A coming-of-age love story of classmates Connell and Marianne.  He's a the popular star of the football team and she is the mysterious loner.  Connell's mother works for Marianne's family and the two begin a complicated and secret relationship that starts when Connell comes to Marianne's house to pick his mother up from work.

Fast-forward a year and they are both students at Trinity College in Dublin.  Marianne has come out of her shell and flourishes socially while it is Connell that is struggling to fit in.  Throughout their time at university, they ebb and flow in each other's lives, always drawn back together.  As Marianne starts a downward spiral into self-destruction, Connell and Marianne must face just how far they are willing to go to save each other.

Rooney explores the complexity of relationships, the obsessive and possessive elements of first love, what class and social standing really means, and the entanglement of families and friendships.  She nails the disconnect that many teens experience with the real world and also with how self-absorbed they are while trying to find their place in the world.

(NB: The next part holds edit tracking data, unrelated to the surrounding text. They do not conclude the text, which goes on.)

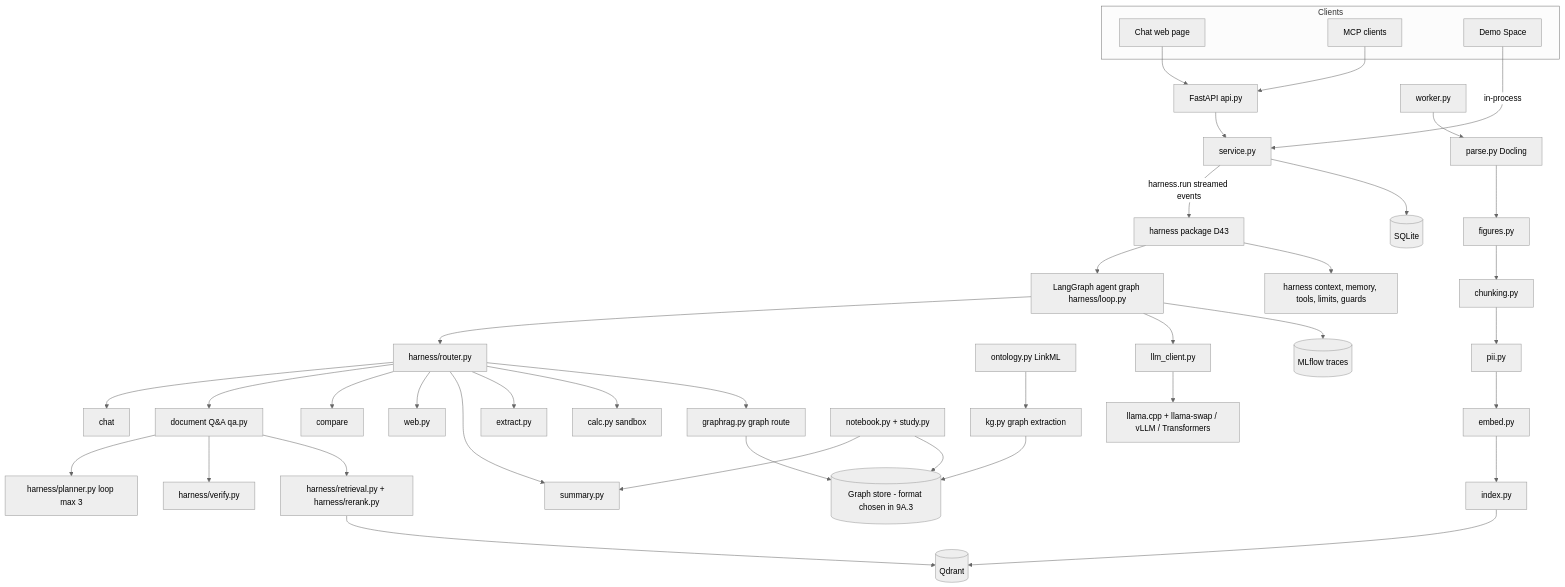
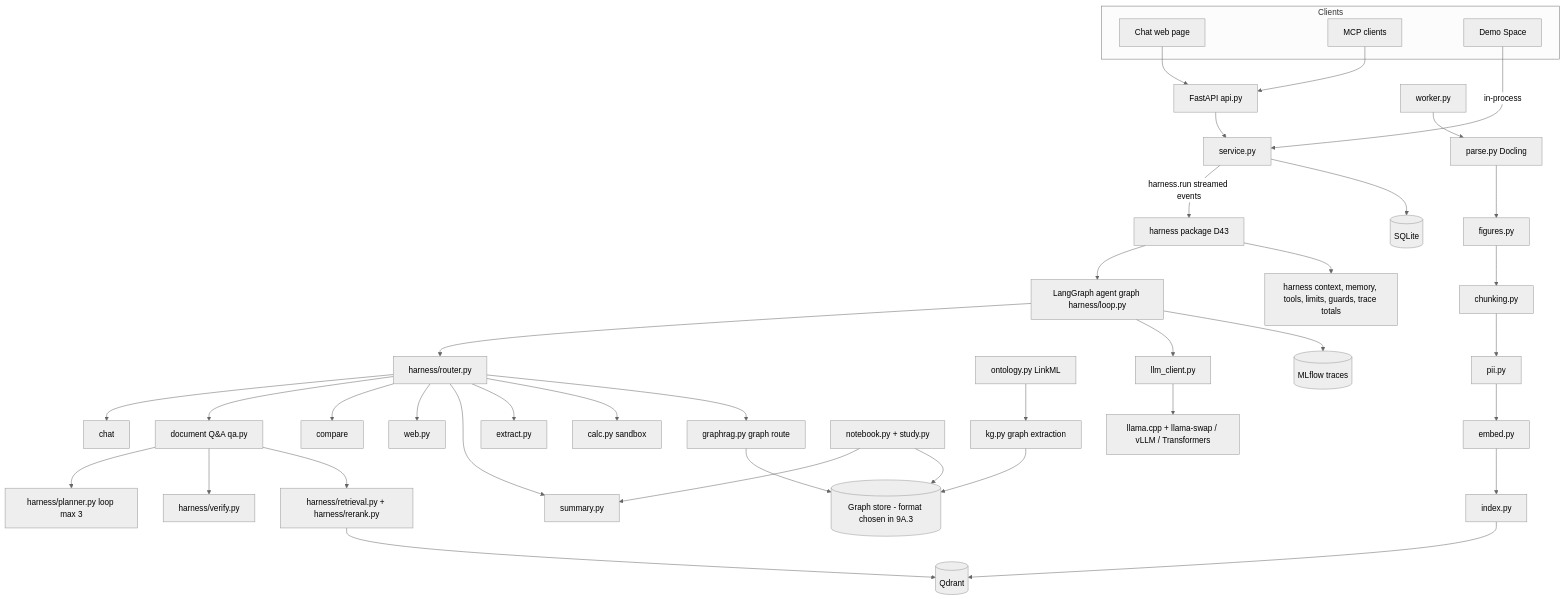
Before and after one commit to mdu-ai-lab/multiagent-ai-lab: the first of 3 diagrams in docs/04-architecture/system-architecture.md, drawn with Mermaid (neutral theme). The commit also changed 7 other files, not shown here.

Commit message:
Record the request trace totals as part of the agent harness and add a design note for the harness package

````diff
--- a/docs/04-architecture/system-architecture.md
+++ b/docs/04-architecture/system-architecture.md
@@ -17,37 +17,37 @@
 ```mermaid
 flowchart TB
   subgraph Clients
     UI[Chat web page]
     MCP[MCP clients]
     DEMO[Demo Space]
   end
   API[FastAPI api.py] --> SVC[service.py]
   UI --> API
   MCP --> API
   DEMO -->|in-process| SVC
   SVC -->|harness.run streamed events| HP[harness package D43]
   HP --> G[LangGraph agent graph harness/loop.py]
-  HP --> HX[harness context, memory, tools, limits, guards]
+  HP --> HX[harness context, memory, tools, limits, guards, trace totals]
   G --> R[harness/router.py]
   R --> CHAT[chat]
   R --> QA[document Q&A qa.py]
   R --> CMP[compare]
   R --> WEB[web.py]
   R --> SUM[summary.py]
   R --> EXT[extract.py]
   R --> CALC[calc.py sandbox]
   R --> GR2[graphrag.py graph route]
   GR2 --> KGS[(Graph store - format chosen in 9A.3)]
   ONT[ontology.py LinkML] --> KG[kg.py graph extraction] --> KGS
   NB[notebook.py + study.py] --> SUM
   NB --> KGS
   QA --> PL[harness/planner.py loop max 3]
   QA --> GR[harness/verify.py]
   QA --> RET[harness/retrieval.py + harness/rerank.py]
   RET --> QD[(Qdrant)]
   G --> LLM[llm_client.py]
   LLM --> MS[llama.cpp + llama-swap / vLLM / Transformers]
   WK[worker.py] --> PARSE[parse.py Docling] --> FIG[figures.py] --> CH[chunking.py] --> PII[pii.py] --> EMB[embed.py] --> IDX[index.py] --> QD
   SVC --> DB[(SQLite)]
   G --> ML[(MLflow traces)]
 ```
````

What I found exhausting about the book on a whole was how stereotypical the characters were.  The women wanted attention and to be loved, all the while not realizing their worth.  The male characters were lacking in morals.  Just like the jock character in a teen movie, they are 'boys being boys' and this is perfectly acceptable (cue eye roll).  She also pens some vile characters that blur the lines with things like bullying and neglect that aren't fully explored, instead they simply vanish.

The writing was poignant and stirring; this book had so much potential but I couldn't see beyond what I mentioned above.